Review "Java EE 6 with GlassFish 3 Application Server" by David Heffelfinger (PACKT Publishing)

Packt Publishing was so kind, sending me their latest Java EE 6 with GlassFish 3 book for a detailed review.After a couple of weeks delay (work, J1 and more) I finally completed my review and here are the results from the German jury ;)

Book : Java EE 6 with GlassFish 3 Application Server
Language : English
Paperback : 488 pages [ 235mm x 191mm ]
Release Date : July 2010
ISBN : 1849510369
ISBN 13 : 978-1-849510-36-3
Author : David Heffelfinger Twitter | Website | Blog


The author
David Heffelfinger, a software engineer with over 10 years of experience designing and developing software applications in Java, C/C++ and other programming languages. He is the Chief Technology Officer of Ensode Technology, LLC, a software consulting firm based in the greater Washington DC area. He has worked on many large scale projects for several clients including the US Department of Homeland Security, Freddie Mac, Fannie Mae and the US Department of Defense. He has a Masters degree in Software Engineering from Southern Methodist University. He started this site ensode.net to share his experience in Java, Unix, Linux and other technology topics. He is the author of several Java/Java EE/J2EE Books for Packt, including Java EE 5 Development With NetBeans 6, Java EE 5 Development using GlassFish Application Server and JasperReports For Java Developers

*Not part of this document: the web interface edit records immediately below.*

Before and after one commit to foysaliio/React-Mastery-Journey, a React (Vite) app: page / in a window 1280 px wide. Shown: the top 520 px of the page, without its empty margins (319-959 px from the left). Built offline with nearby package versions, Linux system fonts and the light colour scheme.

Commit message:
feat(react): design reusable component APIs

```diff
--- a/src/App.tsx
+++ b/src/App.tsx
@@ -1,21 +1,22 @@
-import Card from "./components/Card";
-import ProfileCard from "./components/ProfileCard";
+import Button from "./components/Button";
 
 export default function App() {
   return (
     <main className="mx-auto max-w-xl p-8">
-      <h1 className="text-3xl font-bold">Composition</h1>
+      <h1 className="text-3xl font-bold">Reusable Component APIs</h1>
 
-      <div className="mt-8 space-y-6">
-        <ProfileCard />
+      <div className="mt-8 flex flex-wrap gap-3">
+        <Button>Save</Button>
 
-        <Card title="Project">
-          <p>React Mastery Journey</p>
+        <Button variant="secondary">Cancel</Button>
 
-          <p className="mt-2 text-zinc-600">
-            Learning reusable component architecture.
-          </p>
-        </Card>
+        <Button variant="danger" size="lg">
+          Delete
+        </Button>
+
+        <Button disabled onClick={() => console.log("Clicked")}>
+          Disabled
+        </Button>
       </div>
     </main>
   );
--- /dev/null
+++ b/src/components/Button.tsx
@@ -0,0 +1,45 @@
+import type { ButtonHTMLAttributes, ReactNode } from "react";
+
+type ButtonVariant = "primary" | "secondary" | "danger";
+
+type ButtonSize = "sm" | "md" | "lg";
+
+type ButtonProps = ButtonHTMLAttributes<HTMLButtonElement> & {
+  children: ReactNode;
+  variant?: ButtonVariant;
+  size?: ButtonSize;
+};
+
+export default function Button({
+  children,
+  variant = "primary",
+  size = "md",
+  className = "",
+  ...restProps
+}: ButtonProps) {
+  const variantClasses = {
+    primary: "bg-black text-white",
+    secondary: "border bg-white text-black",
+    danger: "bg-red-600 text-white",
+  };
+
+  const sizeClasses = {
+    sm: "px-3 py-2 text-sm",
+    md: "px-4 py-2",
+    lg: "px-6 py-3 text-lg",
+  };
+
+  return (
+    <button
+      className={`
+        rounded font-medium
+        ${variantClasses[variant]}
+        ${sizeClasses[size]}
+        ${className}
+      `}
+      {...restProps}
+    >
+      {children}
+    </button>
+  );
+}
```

The content
The book is all about my favorite topics. Everything about Java EE 6 with GlassFish 3. Chapter one gets you started with GlassFish in general. It covers installation, configuration and the basic concepts (domains, applications) but also looks at the new features of GlassFish 3 compared to the previous version. Chapter two is about Servlet development and deployment. This is followed by chapter three where you learn everything about Java Server Pages. Chapter four dives into the JSTL. Chapter five covers database connectivity with JDBC and JPA. Chapter six finally introduces JSF with the obligatory core component list. Chapter seven moves on to JMS including the complete GlassFish setup and an introduction about queues and topics. Chapter eight adds security to the mix by covering the basic realms. Chapter nine covers very briefly all kinds of EJBs. It's followed by chapter ten (surprise ;)) with a brief introduction to CDI. Chapter eleven covers SOAP Web Services with JAX-WS. The last chapter twelve adds Jersey and JAX-RS to the interconnection topics.
Starting with installation and configuration you are guided through Java EE 6 application development, covering all major Java EE 6 APIs. With this set of covered APIs it's a reliable foundation for developing enterprise Java applications. Beside the development aspects the book also covers all needed GlassFish configurations and assists the reader with a couple of detailed screenshots. 428 content pages without the appendix and the preface is good size for beginners.

Writing and style
Having read a few Java EE books, documentation and articles in the past years. This one is among the better written ones. At last to me as a non native speaker. Clear and understandable sentences. Easy to read and it is structured the way I expect things to be. In general I like the Packt paperbacks and the special format. I was surprised by the weight of the printed edition. I personally would prefer the also available eBook to carry around on a digital device.

My expectations
I expected to have a more advanced book on my desk. The book basically is a very good introduction for beginners. Even if you don't know Java EE or GlassFish in previous versions, you are able to work your way through and deploy the examples.
Security, EJB and CDI are covered too briefly for my expectations. If you are looking at a great GlassFish security book, look at "GlassFish Security" by Masoud Kalali.
I also was missing some kind of hints for the development environment of choice. The examples are compiled using java -c and packaging is done with the zip tool of your choice.

Conclusion and recommendation
With all the very basics covered it is not that attractive to advanced users as compendium. But I would always recommend it to newbies in the field. If you have Java EE 5 experience and you are starting with Java EE 6 it also is a valuable guideline to the most prominent APIs. The needed GlassFish skills are provided also.